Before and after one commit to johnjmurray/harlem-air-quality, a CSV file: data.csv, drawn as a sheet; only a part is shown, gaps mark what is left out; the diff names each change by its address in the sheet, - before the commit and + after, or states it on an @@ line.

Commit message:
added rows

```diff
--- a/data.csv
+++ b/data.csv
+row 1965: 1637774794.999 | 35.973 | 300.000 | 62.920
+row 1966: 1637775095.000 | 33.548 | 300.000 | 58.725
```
****
Each record above needs to be given again exactly as written.

_Answer_.
Before and after one commit to johnjmurray/harlem-air-quality, a CSV file: data.csv, drawn as a sheet; only a part is shown, gaps mark what is left out; the diff names each change by its address in the sheet, - before the commit and + after, or states it on an @@ line.

Commit message:
added rows

```diff
--- a/data.csv
+++ b/data.csv
+row 1965: 1637774794.999 | 35.973 | 300.000 | 62.920
+row 1966: 1637775095.000 | 33.548 | 300.000 | 58.725
```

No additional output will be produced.